**Problem requirements**. Every line holding the string "where" should be copied from the listing.

**Available records**.
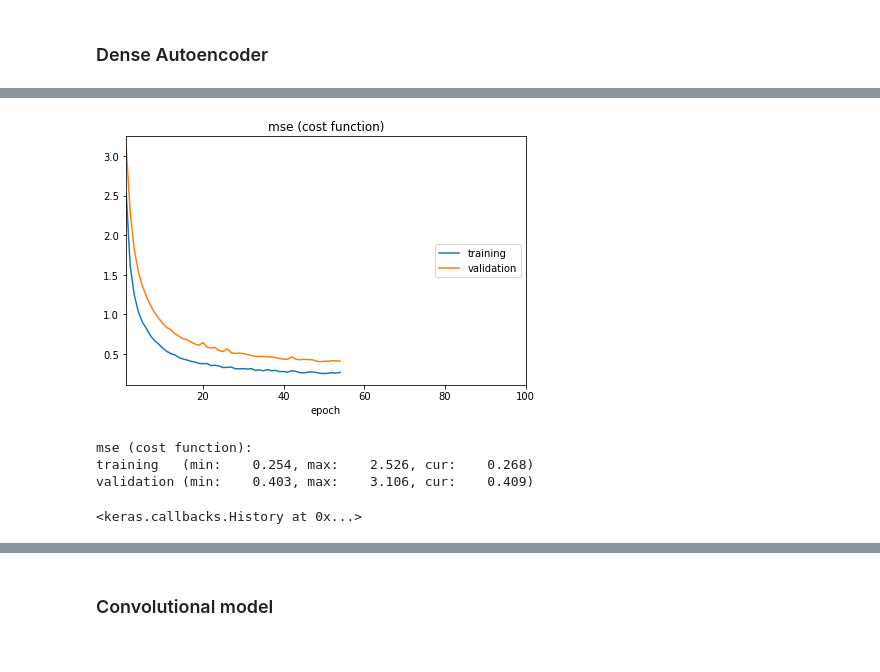
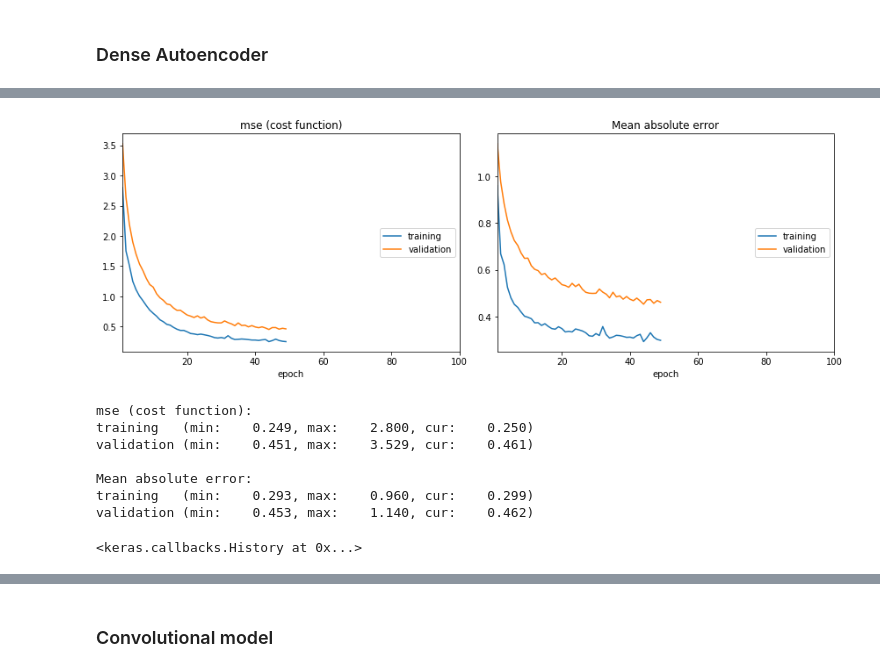
Before and after one commit to bgroenks96/cmip-embeddings, a Jupyter notebook: deep_embeddings.ipynb, the cells around one changed output, grey strips where cells are left out. Cells and saved outputs as stored; diff of their text form; code cells hidden in the pictures.

Commit message:
Refactor deep model construction code

```diff
--- a/deep_embeddings.ipynb
+++ b/deep_embeddings.ipynb
@@ -110,13 +119,2 @@ def plot_var_time(X, model, name="", target_shape=(N_time, N_lat, N_lon, 1), x=0
 # %% [markdown]
 ### Dense Autoencoder
-# %%
-X_train_flat = X_train.reshape((X_all.shape[0], np.product(X_all.shape[1:])))
-X_valid_flat = X_valid.reshape((X_valid.shape[0], np.product(X_valid.shape[1:])))
-
-input_0 = Input(batch_shape=(None, X_train_flat.shape[1]))
-dense_1 = Dense(324, activation='relu', kernel_regularizer=l1(1.0e-5))(input_0)
-dense_3 = Dense(X_train_flat.shape[1], activation='linear')(dense_1)
-
-model = Model(inputs=input_0, outputs=dense_3)
-model.compile(optimizer='adam', loss='mse')
-model.summary()
@@ -137,12 +121,32 @@ _________________________________________________________________
+# %%
+def build_dense_autoencoder(latent_dims: int, regularizer=l1(1.0e-5)):
+    input_0 = Input(shape=(N_lat, N_lon, N_chan))
+    z = Dense(latent_dims, activation='relu', kernel_regularizer=regularizer)(Flatten()(input_0))
+    def build_decoder(input_z):
+        dense_out = Dense(np.product(X_train.shape[1:]), activation='linear')(input_z)
+        output = Reshape(X_train.shape[1:])(dense_out)
+        return output
+    output_0 = build_decoder(z)
+    # build standalone encoder/decoder
+    encoder = Model(inputs=input_0, outputs=z)
+    decoder_input = Input(shape=(latent_dims,))
+    decoder_output = build_decoder(decoder_input)
+    decoder = Model(inputs=decoder_input, outputs=decoder_output)
+    dae = Model(inputs=input_0, outputs=output_0)
+    dae.compile(optimizer='adam', loss='mse', metrics=['mae'])
+    return dae, encoder, decoder
 # %%
-from livelossplot.keras import PlotLossesCallback
-
+dae, dae_encoder, dae_decoder = build_dense_autoencoder(latent_dims=18*36)
 callbacks = [EarlyStopping(min_delta=1.0E-3, patience=5), PlotLossesCallback()]
-model.fit(X_train_flat, X_train_flat, validation_data=(X_valid_flat, X_valid_flat), batch_size=BATCH_SIZE, \
-          epochs=100, shuffle=True, callbacks=callbacks)
+dae.fit(X_train, X_train, validation_data=(X_valid, X_valid), \
+        batch_size=BATCH_SIZE, epochs=100, shuffle=True, callbacks=callbacks)
 # %% [output]
-[figure, old version]
+[figure, new version]
 mse (cost function):
-training   (min:    0.254, max:    2.526, cur:    0.268)
-validation (min:    0.403, max:    3.106, cur:    0.409)
+training   (min:    0.249, max:    2.800, cur:    0.250)
+validation (min:    0.451, max:    3.529, cur:    0.461)
+
+Mean absolute error:
+training   (min:    0.293, max:    0.960, cur:    0.299)
+validation (min:    0.453, max:    1.140, cur:    0.462)
 <keras.callbacks.History at 0x...>
```
Also changed, not shown: parts of 18 cells of this notebook.
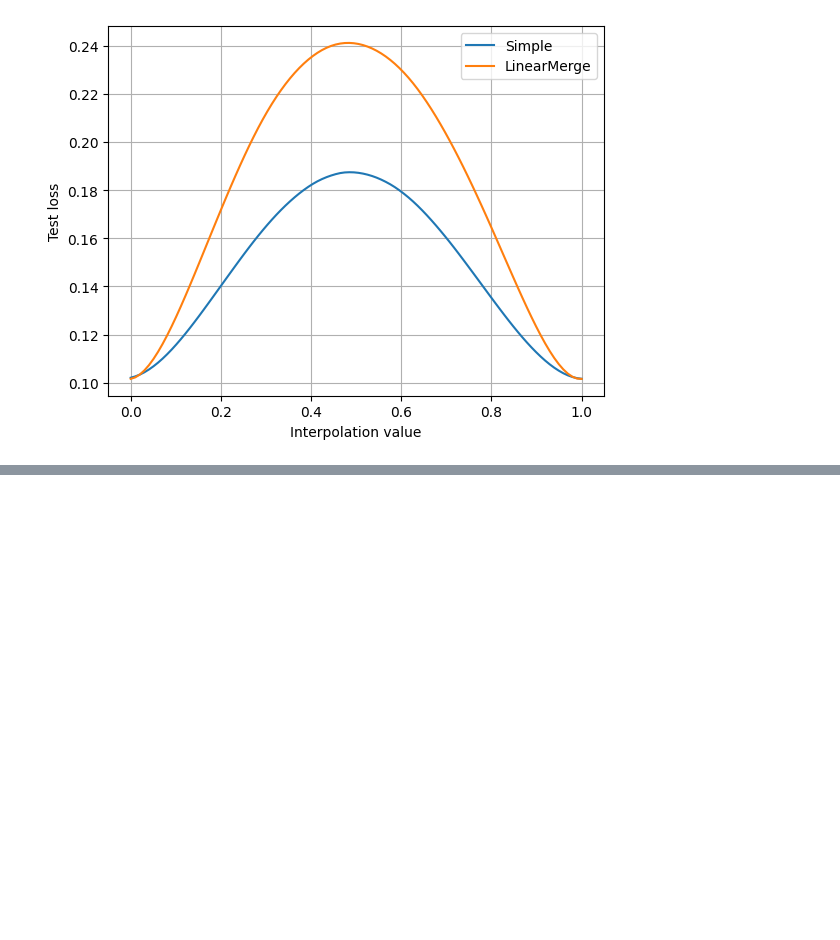
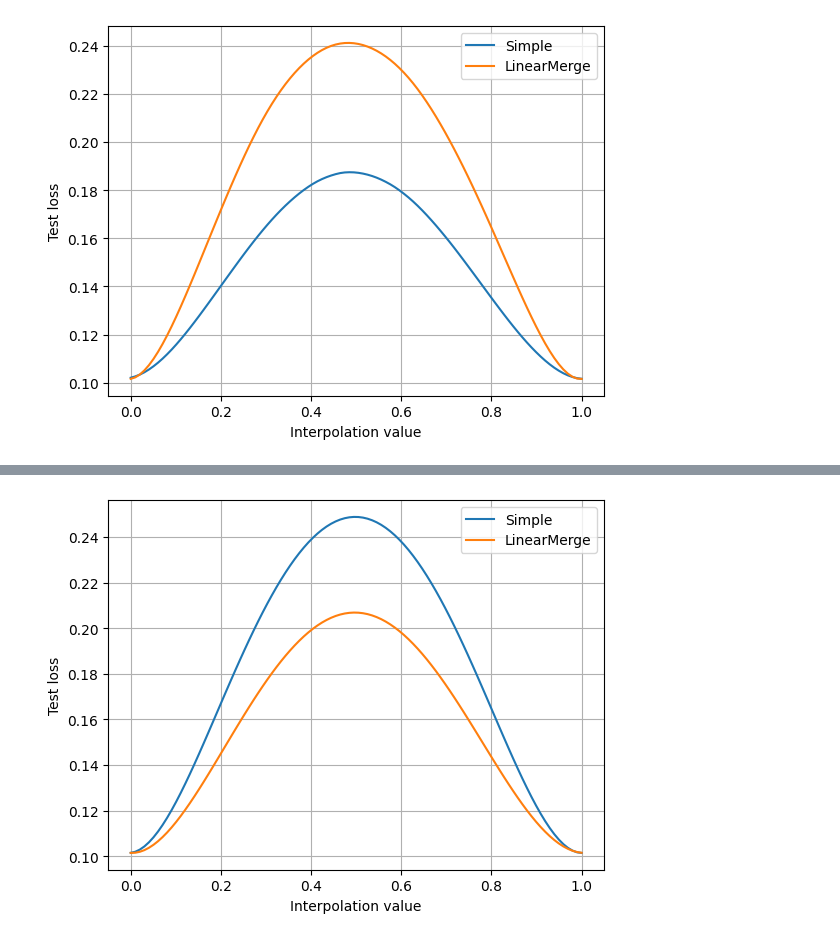
Before and after one commit to Forbu/LinearMerger, a Jupyter notebook: scripts/result_analysis.ipynb, the cells around one changed output, grey strips where cells are left out. Saved outputs shown, nothing was run; the diff lists cells and outputs as text; code cells hidden in the pictures; blank space fills up the shorter version.

```diff
--- a/scripts/result_analysis.ipynb
+++ b/scripts/result_analysis.ipynb
@@ -105,0 +169,21 @@ plt.show()
+# %%
+import numpy as np
+import matplotlib.pyplot as plt
+
+x_axis_values = np.linspace(0, 1, 100)
+
+results_simple = np.load("../results/merge_simple.npy")
+results_linearmerge = np.load("../results/merge_linearmerge.npy")
+
+plt.plot(x_axis_values, results_simple, label="Simple")
+plt.plot(x_axis_values, results_linearmerge, label="LinearMerge")
+
+# label the x axis
+plt.xlabel("Interpolation value")
+plt.ylabel("Test loss")
+
+plt.grid()
+plt.legend()
+plt.show()
+# %% [output]
+[figure, added]
```
Also changed, not shown: parts of 11 cells of this notebook, 8 other files.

**Problem solution**.
Before and after one commit to bgroenks96/cmip-embeddings, a Jupyter notebook: deep_embeddings.ipynb, the cells around one changed output, grey strips where cells are left out. Cells and saved outputs as stored; diff of their text form; code cells hidden in the pictures.
Before and after one commit to Forbu/LinearMerger, a Jupyter notebook: scripts/result_analysis.ipynb, the cells around one changed output, grey strips where cells are left out. Saved outputs shown, nothing was run; the diff lists cells and outputs as text; code cells hidden in the pictures; blank space fills up the shorter version.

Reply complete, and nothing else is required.